■ Task item ■
Pick out every line in the data below that holds "true".

Image comparison data:
------------------------

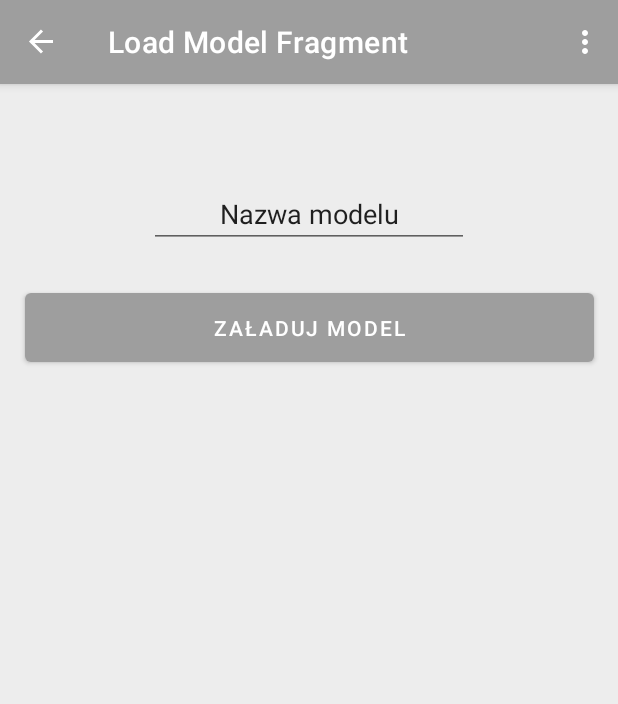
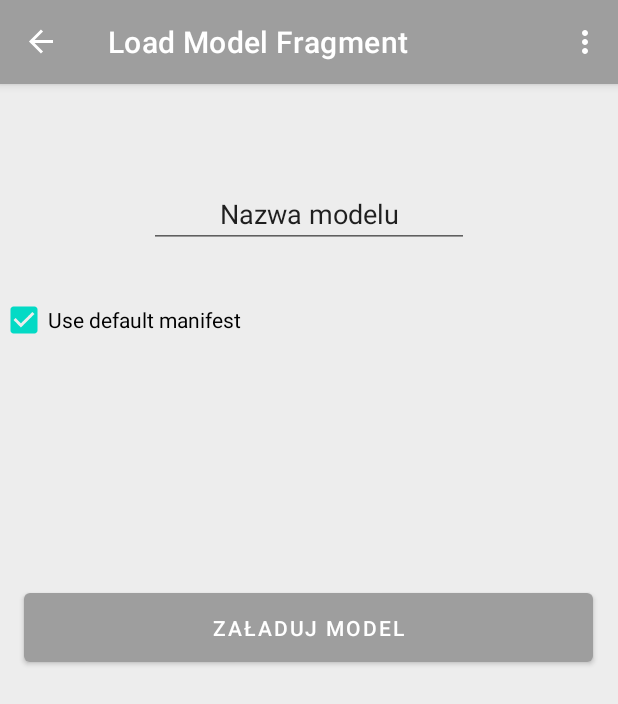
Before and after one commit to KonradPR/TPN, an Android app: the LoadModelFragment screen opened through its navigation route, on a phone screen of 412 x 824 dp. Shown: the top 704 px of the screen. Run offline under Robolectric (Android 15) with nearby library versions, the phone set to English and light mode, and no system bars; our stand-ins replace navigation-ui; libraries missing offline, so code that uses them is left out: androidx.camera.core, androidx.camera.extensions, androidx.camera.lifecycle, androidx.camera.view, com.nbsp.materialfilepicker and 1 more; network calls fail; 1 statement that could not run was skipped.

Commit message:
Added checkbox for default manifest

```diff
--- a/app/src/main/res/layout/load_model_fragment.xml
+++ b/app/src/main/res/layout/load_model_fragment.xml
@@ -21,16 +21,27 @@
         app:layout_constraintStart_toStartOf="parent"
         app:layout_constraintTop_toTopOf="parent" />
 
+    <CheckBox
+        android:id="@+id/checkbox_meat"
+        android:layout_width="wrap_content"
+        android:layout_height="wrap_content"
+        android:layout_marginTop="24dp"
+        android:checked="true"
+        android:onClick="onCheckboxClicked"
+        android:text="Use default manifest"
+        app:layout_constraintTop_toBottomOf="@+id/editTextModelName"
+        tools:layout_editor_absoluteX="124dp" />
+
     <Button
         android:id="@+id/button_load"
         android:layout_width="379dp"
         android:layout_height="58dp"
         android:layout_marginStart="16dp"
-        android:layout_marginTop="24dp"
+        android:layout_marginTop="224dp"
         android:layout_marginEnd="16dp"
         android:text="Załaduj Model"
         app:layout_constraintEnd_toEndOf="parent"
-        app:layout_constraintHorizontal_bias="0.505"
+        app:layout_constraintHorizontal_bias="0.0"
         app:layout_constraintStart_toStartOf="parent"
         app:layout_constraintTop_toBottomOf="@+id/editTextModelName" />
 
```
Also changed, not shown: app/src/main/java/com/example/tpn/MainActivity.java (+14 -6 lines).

------------------------

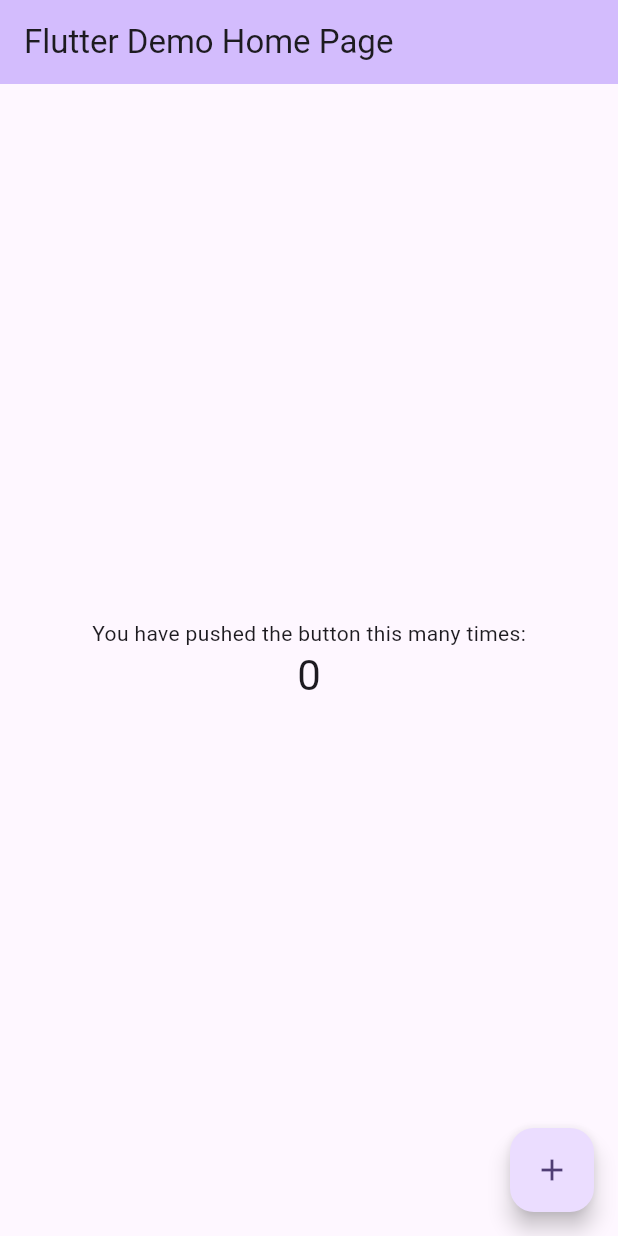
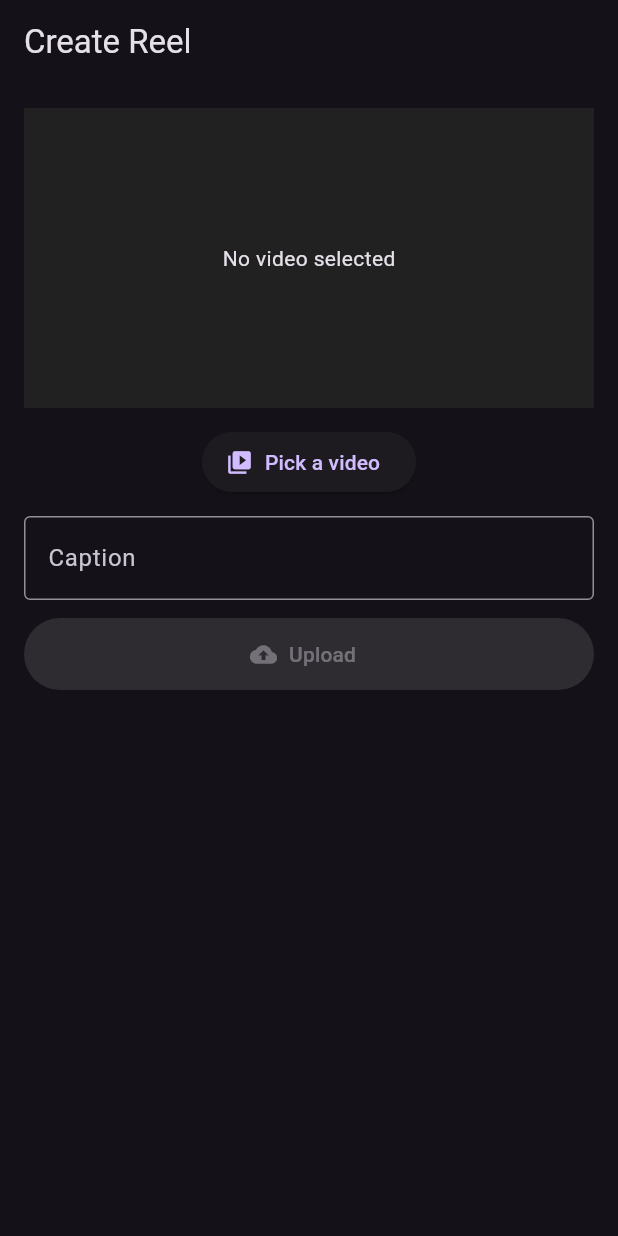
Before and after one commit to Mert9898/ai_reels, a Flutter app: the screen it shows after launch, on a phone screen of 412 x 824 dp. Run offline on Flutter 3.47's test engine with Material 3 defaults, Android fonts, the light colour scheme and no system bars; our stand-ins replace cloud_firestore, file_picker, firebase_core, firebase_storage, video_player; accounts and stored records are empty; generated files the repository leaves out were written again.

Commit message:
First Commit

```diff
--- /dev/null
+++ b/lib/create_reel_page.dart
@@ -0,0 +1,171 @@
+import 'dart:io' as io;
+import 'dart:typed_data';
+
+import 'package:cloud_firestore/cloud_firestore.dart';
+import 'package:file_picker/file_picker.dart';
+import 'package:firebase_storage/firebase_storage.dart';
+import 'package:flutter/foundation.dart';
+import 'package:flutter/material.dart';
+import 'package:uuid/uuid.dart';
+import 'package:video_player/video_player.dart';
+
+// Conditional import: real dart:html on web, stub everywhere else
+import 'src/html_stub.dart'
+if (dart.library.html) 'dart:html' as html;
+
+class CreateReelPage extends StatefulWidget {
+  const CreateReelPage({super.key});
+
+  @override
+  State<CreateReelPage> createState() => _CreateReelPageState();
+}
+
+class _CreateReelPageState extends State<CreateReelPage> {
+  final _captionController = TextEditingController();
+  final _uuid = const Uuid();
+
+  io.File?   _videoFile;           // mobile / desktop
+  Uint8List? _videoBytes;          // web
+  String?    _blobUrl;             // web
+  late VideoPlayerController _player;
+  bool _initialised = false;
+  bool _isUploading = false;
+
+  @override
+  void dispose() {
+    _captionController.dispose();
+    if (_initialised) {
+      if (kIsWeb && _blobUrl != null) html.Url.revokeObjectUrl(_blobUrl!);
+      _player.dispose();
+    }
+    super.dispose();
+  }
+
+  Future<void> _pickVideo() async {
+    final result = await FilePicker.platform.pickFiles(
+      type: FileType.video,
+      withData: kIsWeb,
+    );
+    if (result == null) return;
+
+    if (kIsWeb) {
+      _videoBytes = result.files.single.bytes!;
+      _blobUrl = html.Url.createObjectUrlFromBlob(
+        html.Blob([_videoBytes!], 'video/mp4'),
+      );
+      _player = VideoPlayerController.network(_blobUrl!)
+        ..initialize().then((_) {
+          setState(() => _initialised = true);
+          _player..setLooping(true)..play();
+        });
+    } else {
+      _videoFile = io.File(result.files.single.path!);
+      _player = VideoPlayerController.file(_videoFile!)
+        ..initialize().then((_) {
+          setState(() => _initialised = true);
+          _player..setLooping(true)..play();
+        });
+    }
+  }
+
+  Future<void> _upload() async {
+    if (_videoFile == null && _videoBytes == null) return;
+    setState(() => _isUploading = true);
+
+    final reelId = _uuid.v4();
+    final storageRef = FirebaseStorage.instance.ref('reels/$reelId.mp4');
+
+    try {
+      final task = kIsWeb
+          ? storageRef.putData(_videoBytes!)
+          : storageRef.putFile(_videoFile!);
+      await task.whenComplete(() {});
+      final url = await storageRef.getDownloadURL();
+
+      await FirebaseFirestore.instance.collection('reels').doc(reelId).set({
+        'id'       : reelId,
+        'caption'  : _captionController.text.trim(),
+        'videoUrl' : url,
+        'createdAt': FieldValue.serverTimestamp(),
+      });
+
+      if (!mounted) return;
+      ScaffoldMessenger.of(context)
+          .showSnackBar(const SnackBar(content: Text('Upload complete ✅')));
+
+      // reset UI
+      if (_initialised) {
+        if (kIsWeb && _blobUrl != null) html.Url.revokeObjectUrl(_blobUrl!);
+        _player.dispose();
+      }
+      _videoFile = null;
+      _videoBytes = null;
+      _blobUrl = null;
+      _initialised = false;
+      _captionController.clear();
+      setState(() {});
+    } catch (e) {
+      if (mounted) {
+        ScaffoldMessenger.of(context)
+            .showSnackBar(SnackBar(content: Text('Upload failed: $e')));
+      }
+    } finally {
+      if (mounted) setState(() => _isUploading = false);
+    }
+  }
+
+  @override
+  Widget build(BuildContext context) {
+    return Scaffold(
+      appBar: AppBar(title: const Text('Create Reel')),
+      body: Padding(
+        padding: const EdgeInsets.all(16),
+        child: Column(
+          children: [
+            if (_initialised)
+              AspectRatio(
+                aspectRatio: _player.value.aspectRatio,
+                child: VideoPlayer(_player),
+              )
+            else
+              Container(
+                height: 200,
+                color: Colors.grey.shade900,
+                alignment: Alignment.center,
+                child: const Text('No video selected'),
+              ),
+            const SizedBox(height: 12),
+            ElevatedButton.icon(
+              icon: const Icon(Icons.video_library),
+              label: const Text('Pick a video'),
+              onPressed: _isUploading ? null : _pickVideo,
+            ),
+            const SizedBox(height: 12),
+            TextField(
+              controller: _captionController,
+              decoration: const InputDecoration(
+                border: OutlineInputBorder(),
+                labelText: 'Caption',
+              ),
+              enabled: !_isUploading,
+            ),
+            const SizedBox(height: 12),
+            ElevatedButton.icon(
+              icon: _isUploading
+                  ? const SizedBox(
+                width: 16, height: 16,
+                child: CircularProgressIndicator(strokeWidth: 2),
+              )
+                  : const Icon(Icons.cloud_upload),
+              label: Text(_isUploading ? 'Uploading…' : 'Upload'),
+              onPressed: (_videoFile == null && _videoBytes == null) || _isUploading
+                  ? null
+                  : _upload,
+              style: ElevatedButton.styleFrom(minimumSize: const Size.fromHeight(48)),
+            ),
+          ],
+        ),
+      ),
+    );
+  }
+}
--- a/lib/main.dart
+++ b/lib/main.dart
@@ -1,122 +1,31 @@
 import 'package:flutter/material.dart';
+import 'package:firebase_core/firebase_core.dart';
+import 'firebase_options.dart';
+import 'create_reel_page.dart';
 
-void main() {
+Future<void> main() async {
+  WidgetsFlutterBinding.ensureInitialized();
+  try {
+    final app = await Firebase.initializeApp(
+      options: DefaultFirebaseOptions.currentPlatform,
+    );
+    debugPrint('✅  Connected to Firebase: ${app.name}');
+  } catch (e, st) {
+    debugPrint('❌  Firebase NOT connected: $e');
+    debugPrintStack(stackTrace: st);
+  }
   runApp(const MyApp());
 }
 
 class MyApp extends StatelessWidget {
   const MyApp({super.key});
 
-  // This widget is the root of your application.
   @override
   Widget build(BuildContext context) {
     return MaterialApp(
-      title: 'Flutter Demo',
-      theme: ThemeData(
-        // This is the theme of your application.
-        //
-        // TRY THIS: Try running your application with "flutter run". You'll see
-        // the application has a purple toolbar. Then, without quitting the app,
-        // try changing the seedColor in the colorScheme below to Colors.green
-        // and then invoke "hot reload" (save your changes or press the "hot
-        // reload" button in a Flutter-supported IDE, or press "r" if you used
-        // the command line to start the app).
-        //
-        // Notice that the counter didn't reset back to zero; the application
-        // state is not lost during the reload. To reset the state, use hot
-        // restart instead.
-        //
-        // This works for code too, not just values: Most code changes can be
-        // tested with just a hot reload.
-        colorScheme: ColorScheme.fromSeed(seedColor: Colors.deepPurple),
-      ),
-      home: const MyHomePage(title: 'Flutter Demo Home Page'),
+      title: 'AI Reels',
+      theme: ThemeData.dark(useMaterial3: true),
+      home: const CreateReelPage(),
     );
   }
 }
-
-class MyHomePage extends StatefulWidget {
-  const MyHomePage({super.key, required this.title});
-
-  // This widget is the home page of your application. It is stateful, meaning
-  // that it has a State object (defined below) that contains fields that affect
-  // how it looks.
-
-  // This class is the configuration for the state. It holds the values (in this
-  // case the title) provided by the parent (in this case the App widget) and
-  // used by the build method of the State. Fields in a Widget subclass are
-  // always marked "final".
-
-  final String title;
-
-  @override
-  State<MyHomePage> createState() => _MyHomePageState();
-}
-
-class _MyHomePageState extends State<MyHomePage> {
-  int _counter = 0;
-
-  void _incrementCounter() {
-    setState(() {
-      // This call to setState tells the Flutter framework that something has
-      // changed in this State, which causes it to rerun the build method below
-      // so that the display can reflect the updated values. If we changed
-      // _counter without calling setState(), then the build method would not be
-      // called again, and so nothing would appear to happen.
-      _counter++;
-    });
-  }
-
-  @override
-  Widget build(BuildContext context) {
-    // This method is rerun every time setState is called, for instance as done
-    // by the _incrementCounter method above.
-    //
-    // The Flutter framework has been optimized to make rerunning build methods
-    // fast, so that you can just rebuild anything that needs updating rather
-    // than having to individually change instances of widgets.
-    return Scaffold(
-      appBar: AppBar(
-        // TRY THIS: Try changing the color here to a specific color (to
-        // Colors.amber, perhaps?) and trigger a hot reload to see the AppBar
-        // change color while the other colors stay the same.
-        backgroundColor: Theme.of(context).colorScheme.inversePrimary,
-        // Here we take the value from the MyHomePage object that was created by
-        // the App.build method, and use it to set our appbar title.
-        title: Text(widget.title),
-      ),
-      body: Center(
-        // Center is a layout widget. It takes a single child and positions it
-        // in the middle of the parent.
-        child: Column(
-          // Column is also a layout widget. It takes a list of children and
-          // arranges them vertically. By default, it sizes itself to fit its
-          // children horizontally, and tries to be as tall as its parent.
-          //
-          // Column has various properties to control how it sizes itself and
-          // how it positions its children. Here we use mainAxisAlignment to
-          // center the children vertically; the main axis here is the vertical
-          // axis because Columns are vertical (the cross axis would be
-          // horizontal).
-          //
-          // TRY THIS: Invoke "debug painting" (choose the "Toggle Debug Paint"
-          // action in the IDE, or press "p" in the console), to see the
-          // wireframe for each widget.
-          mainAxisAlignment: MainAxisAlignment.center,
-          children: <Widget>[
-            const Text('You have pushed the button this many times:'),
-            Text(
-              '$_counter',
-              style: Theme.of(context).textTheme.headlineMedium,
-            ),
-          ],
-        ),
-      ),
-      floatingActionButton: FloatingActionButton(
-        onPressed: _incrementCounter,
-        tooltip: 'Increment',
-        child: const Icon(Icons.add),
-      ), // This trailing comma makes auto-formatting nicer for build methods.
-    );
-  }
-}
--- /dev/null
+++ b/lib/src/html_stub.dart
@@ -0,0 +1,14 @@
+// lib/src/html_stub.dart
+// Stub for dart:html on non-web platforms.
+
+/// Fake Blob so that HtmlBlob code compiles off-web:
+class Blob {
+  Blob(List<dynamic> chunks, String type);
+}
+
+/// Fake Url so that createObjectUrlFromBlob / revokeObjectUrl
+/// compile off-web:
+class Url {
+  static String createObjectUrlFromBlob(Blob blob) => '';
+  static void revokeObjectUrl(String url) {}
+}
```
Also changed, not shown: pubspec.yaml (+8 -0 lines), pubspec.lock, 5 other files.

------------------------

■ Answer box ■
+        android:checked="true"
+          setState(() => _initialised = true);
+          _player..setLooping(true)..play();
+          setState(() => _initialised = true);
+          _player..setLooping(true)..play();
+    setState(() => _isUploading = true);
+      theme: ThemeData.dark(useMaterial3: true),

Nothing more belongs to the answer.